**Task description**
Copy each line from the records below in which the word "blank" is found.

[[ Working data, beginning ]]

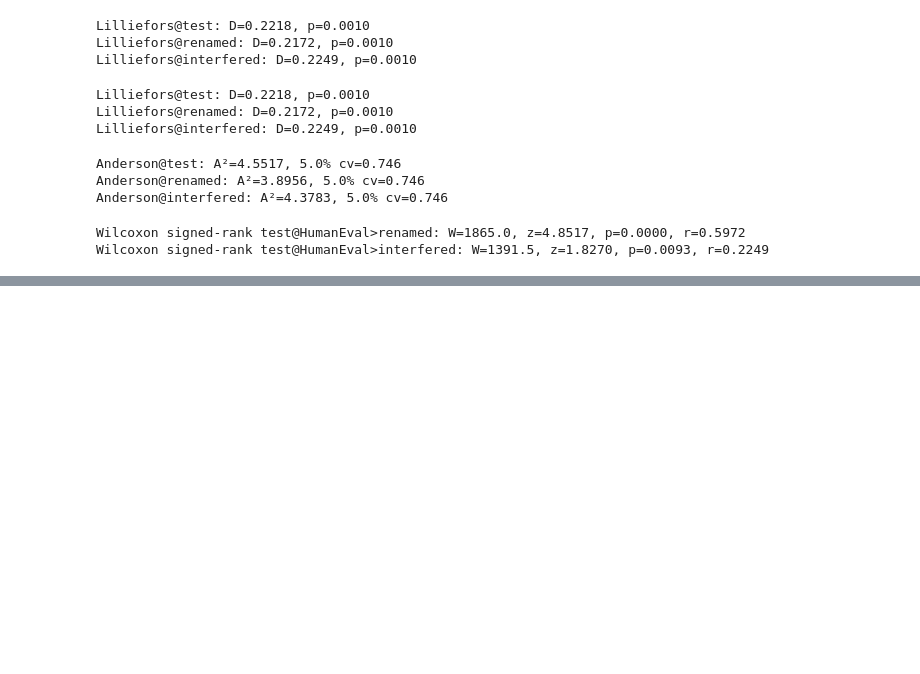
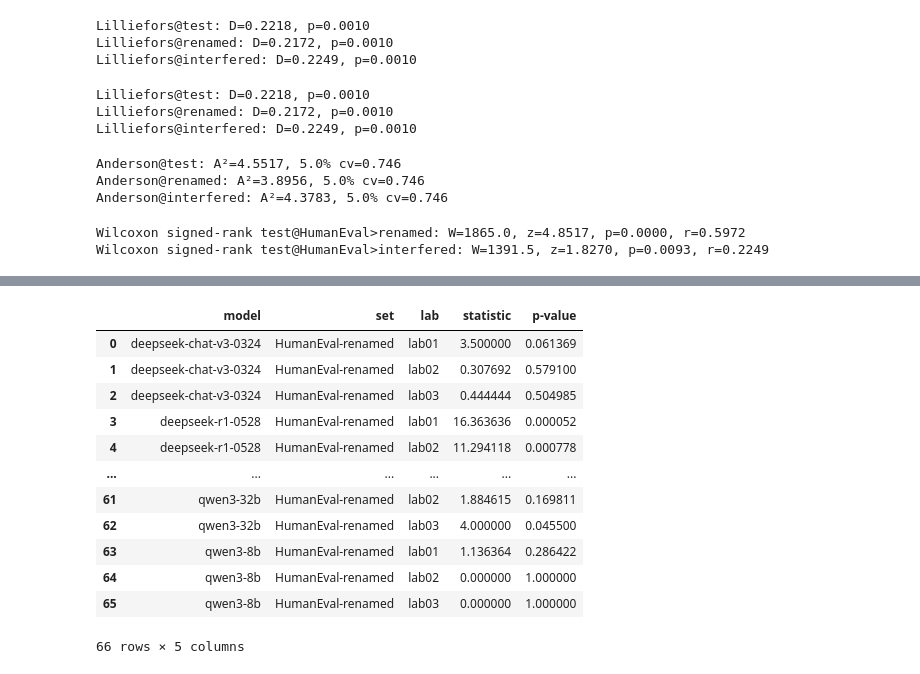
Before and after one commit to PrainLopez/HumanEval-Perturbed, a Jupyter notebook: data_analysis.ipynb, the cells around one changed output, grey strips where cells are left out. Saved outputs shown, nothing was run; the diff lists cells and outputs as text; code cells hidden in the pictures; blank space fills up the shorter version.

```diff
--- a/data_analysis.ipynb
+++ b/data_analysis.ipynb
@@ -236,0 +291,49 @@ McNemar's test@lab03 interfered: statistic=0.5193, p-value=0.4712
+# %%
+import pandas as pd
+from statsmodels.stats.contingency_tables import mcnemar
+
+code_check = pd.read_csv("lab/code_check.csv")
+
+df_test = code_check[code_check['set'] == 'test'].reset_index(drop=True)
+df_renamed = code_check[code_check['set'] == 'renamed'].reset_index(drop=True)
+df_interfered = code_check[code_check['set'] == 'interfered'].reset_index(drop=True)
+
+groups_test = list(df_test.groupby(['model', 'lab']))
+groups_renamed = list(df_renamed.groupby(['model', 'lab']))
+groups_interfered = list(df_interfered.groupby(['model', 'lab']))
+# %%
+df_grouped_renamed = []
+for i in range(len(groups_test)):
+    model_test = groups_test[i][1]
+    model_renamed = groups_renamed[i][1]
+    model_name = groups_test[i][0][0]
+    lab_name = groups_test[i][0][1]
+
+    cross_table = pd.crosstab(model_test["result"] == "Pass", model_renamed["result"] == "Pass", colnames=['renamed Result'])
+    mcnemar_result = mcnemar(cross_table, exact=False)
+    grouped_stat = {
+        "model": model_name,
+        "set": f"HumanEval-renamed",
+        "lab":lab_name,
+        # "n11": cross_table.loc(),
+        # "n12": cross_table[1][0],
+        "statistic": mcnemar_result.statistic, # in.4f
+        "p-value": mcnemar_result.pvalue
+    }
+    df_grouped_renamed.append(grouped_stat)
+
+pd.DataFrame(df_grouped_renamed)
+# %% [output]
+|  | model | set | lab | statistic | p-value |
+| 0 | deepseek-chat-v3-0324 | HumanEval-renamed | lab01 | 3.500000 | 0.061369 |
+| 1 | deepseek-chat-v3-0324 | HumanEval-renamed | lab02 | 0.307692 | 0.579100 |
+| 2 | deepseek-chat-v3-0324 | HumanEval-renamed | lab03 | 0.444444 | 0.504985 |
+| 3 | deepseek-r1-0528 | HumanEval-renamed | lab01 | 16.363636 | 0.000052 |
+| 4 | deepseek-r1-0528 | HumanEval-renamed | lab02 | 11.294118 | 0.000778 |
+| ... | ... | ... | ... | ... | ... |
+| 61 | qwen3-32b | HumanEval-renamed | lab02 | 1.884615 | 0.169811 |
+| 62 | qwen3-32b | HumanEval-renamed | lab03 | 4.000000 | 0.045500 |
+| 63 | qwen3-8b | HumanEval-renamed | lab01 | 1.136364 | 0.286422 |
+| 64 | qwen3-8b | HumanEval-renamed | lab02 | 0.000000 | 1.000000 |
+| 65 | qwen3-8b | HumanEval-renamed | lab03 | 0.000000 | 1.000000 |
+66 rows × 5 columns
```
Also changed, not shown: parts of 9 cells of this notebook, 1 other file.
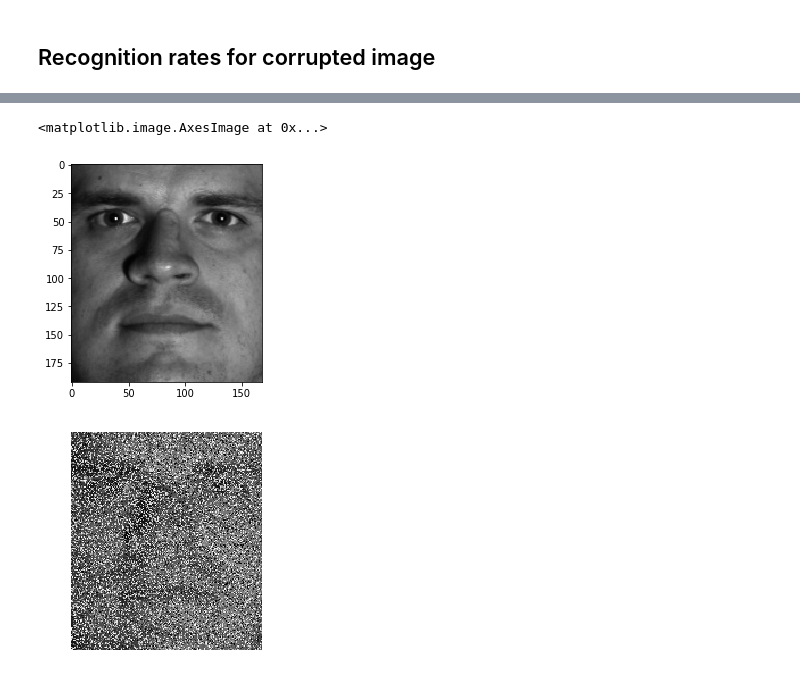
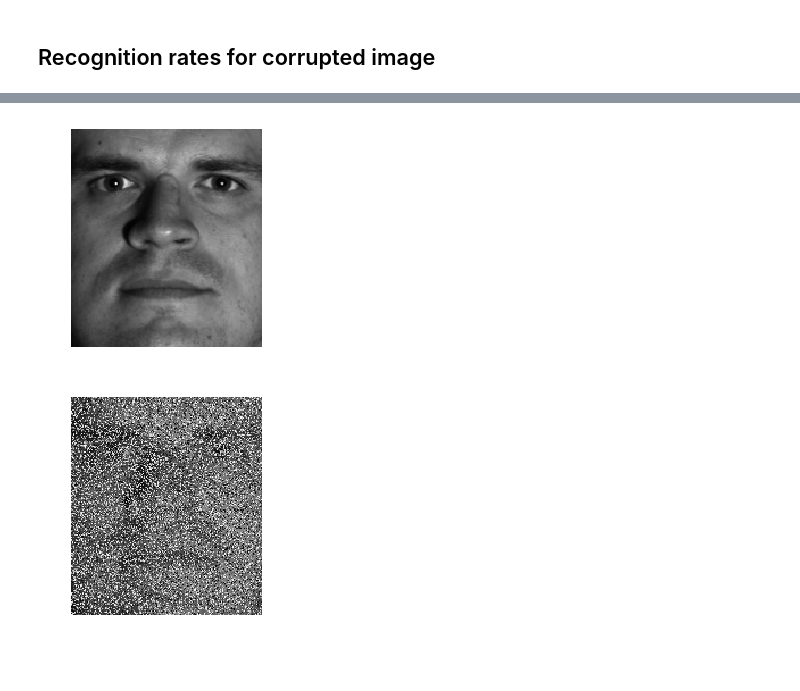
Before and after one commit to swapme/Face-Recognition, a Jupyter notebook: Face Recognition.ipynb, the cells around one changed output, grey strips where cells are left out. Drawn from its saved outputs; the diff is of its cells as text; code cells hidden in the pictures.

```diff
--- a/Face Recognition.ipynb
+++ b/Face Recognition.ipynb
@@ -509,11 +531,12 @@ Text(0,0.5,u'accuracy')
 # %%
 i=92
 np.random.seed(42)
 plt.imshow(X_test[:,i].reshape((DIM_1, DIM_2)), cmap='gray')
+plt.axis('off')
+plt.savefig('corrupt_img_orig.png', bbox_inches='tight')
 ##41,53,92
 # %% [output]
-<matplotlib.image.AxesImage at 0x...>
-[figure, old version]
+[figure, new version]
 # %%
 corruption_range = [10,30,50,70,90]
 for corruption_percent in corruption_range:
```
Also changed, not shown: parts of 7 cells of this notebook.
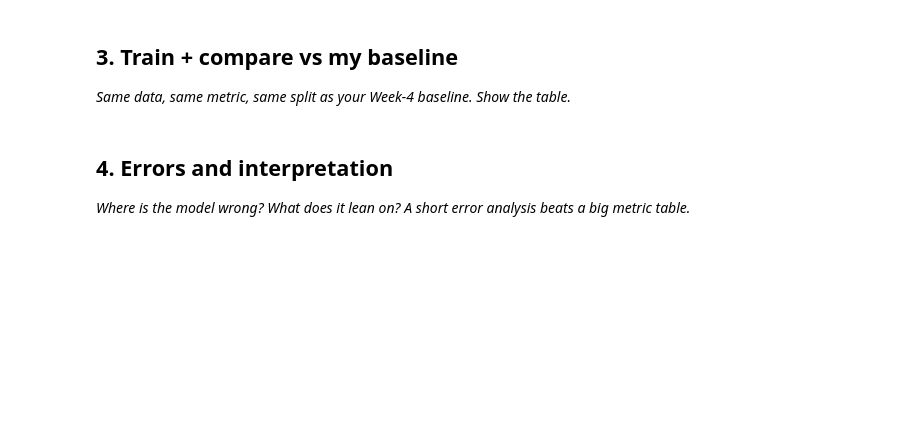
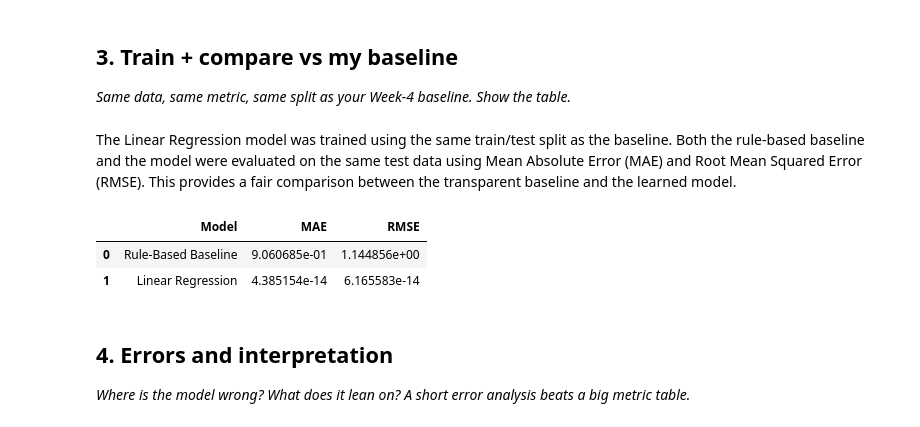
Before and after one commit to rish7186/flyrank-ml-internship-starter, a Jupyter notebook: work/notebooks/w05_model.ipynb, the cells around one changed output. Saved outputs shown, nothing was run; the diff lists cells and outputs as text; code cells hidden in the pictures; blank space fills up the shorter version.

```diff
--- a/work/notebooks/w05_model.ipynb
+++ b/work/notebooks/w05_model.ipynb
@@ -30,3 +80,55 @@ This skeleton is yours to fill. Work the sections **in order** — each one has
+# %% [markdown]
+The Linear Regression model was trained using the same train/test split as the baseline. Both the rule-based baseline and the model were evaluated on the same test data using Mean Absolute Error (MAE) and Root Mean Squared Error (RMSE). This provides a fair comparison between the transparent baseline and the learned model.
+# %%
+# This cell is for CODE (numbers, a query, a check).
+# Write your text answer in the cell ABOVE this one — typing sentences here breaks Run All.
+from sklearn.linear_model import LinearRegression
+from sklearn.metrics import mean_absolute_error, mean_squared_error
+import pandas as pd
+import numpy as np
+
+# -------------------------------
+# Train Linear Regression
+# -------------------------------
+
+model = LinearRegression()
+model.fit(X_train, y_train)
+
+# Model predictions
+model_pred = model.predict(X_test)
+
+# -------------------------------
+# Rule-based Baseline Prediction
+# -------------------------------
+
+# Simple baseline: predict the mean house value from the training data
+baseline_pred = np.full(len(y_test), y_train.mean())
+
+# -------------------------------
+# Evaluation
+# -------------------------------
+
+baseline_mae = mean_absolute_error(y_test, baseline_pred)
+baseline_rmse = np.sqrt(mean_squared_error(y_test, baseline_pred))
+
+model_mae = mean_absolute_error(y_test, model_pred)
+model_rmse = np.sqrt(mean_squared_error(y_test, model_pred))
+
+# -------------------------------
+# Comparison Table
+# -------------------------------
+
+comparison = pd.DataFrame({
+    "Model": ["Rule-Based Baseline", "Linear Regression"],
+    "MAE": [baseline_mae, model_mae],
+    "RMSE": [baseline_rmse, model_rmse]
+})
+
+display(comparison)
+# %% [output]
+|  | Model | MAE | RMSE |
+| 0 | Rule-Based Baseline | 9.060685e-01 | 1.144856e+00 |
+| 1 | Linear Regression | 4.385154e-14 | 6.165583e-14 |
 # %% [markdown]
 ## 4. Errors and interpretation
 
```
Also changed, not shown: parts of 9 cells of this notebook.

[[ Working data, end ]]

**Response below**
Before and after one commit to PrainLopez/HumanEval-Perturbed, a Jupyter notebook: data_analysis.ipynb, the cells around one changed output, grey strips where cells are left out. Saved outputs shown, nothing was run; the diff lists cells and outputs as text; code cells hidden in the pictures; blank space fills up the shorter version.
Before and after one commit to rish7186/flyrank-ml-internship-starter, a Jupyter notebook: work/notebooks/w05_model.ipynb, the cells around one changed output. Saved outputs shown, nothing was run; the diff lists cells and outputs as text; code cells hidden in the pictures; blank space fills up the shorter version.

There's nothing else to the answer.